Search Results

You are looking at 1 - 3 of 3 items for :

  • Author or Editor: Todd B. Kimberlain x
  • Annual Weather Summaries in Monthly Weather Review x
  • Refine by Access: All Content x
Clear All Modify Search
Todd B. Kimberlain
and
Michael J. Brennan

Abstract

The 2009 eastern North Pacific hurricane season had near normal activity, with a total of 17 named storms, of which seven became hurricanes and four became major hurricanes. One hurricane and one tropical storm made landfall in Mexico, directly causing four deaths in that country along with moderate to severe property damage. Another cyclone that remained offshore caused an additional direct death in Mexico. On average, the National Hurricane Center track forecasts in the eastern North Pacific for 2009 were quite skillful.

Full access
Eric S. Blake
and
Todd B. Kimberlain

Abstract

Overall activity during the 2011 eastern North Pacific hurricane season was near average. Of the 11 tropical storms that formed, 10 became hurricanes and 6 reached major hurricane strength (category 3 or stronger on the Saffir–Simpson hurricane wind scale). For comparison, the 1981–2010 averages are about 15 tropical storms, 8 hurricanes, and 4 major hurricanes. Interestingly, although the number of named storms was below average, the numbers of hurricanes and major hurricanes were above average. The 2011 season had the most hurricanes since 2006 and the most major hurricanes since 1998. Two hurricanes affected the southwestern coast of Mexico (Beatriz as a category 1 hurricane and Jova as a category 2 hurricane), and the season’s tropical cyclones caused about 49 deaths. On average, the National Hurricane Center track forecasts in the eastern North Pacific for 2011 were very skillful.

Full access
Michael J. Brennan
,
Richard D. Knabb
,
Michelle Mainelli
, and
Todd B. Kimberlain

Abstract

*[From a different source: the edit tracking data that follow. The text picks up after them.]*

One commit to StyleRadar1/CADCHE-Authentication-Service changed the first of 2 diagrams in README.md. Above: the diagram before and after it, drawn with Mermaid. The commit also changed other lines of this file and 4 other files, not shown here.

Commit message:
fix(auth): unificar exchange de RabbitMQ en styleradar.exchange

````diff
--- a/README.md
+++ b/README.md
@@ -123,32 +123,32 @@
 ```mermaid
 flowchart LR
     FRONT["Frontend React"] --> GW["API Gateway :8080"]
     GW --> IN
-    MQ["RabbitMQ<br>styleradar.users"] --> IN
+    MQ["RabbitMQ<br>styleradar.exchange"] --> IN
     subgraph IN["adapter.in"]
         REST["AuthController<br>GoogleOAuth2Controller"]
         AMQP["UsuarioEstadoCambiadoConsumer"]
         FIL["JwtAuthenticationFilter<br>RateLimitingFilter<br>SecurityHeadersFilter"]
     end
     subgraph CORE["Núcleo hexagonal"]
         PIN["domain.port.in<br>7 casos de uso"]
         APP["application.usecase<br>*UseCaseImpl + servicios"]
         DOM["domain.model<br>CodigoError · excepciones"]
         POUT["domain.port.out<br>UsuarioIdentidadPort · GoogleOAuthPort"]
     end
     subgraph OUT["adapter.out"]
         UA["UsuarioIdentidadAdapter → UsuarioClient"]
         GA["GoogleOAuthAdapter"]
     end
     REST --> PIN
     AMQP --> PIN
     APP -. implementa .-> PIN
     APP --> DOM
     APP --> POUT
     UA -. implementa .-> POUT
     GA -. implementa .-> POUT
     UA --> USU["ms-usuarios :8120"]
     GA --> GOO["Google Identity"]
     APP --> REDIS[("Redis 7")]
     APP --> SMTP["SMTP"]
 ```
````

The 2007 Atlantic hurricane season had 15 named storms, including 14 tropical storms and 1 subtropical storm. Of these, six became hurricanes, including two major hurricanes, Dean and Felix, which reached category 5 intensity (on the Saffir–Simpson hurricane scale). In addition, there were two unnamed tropical depressions. While the number of hurricanes in the basin was near the long-term mean, 2007 became the first year on record with two category 5 landfalls, with Hurricanes Dean and Felix inflicting severe damage on Mexico and Nicaragua, respectively. Dean was the first category 5 hurricane in the Atlantic basin to make landfall in 15 yr, since Hurricane Andrew (1992). In total, eight systems made landfall in the basin during 2007, and the season’s tropical cyclones caused approximately 380 deaths. In the United States, one hurricane, one tropical storm, and three tropical depressions made landfall, resulting in 10 fatalities and about $50 million in damage.

Full access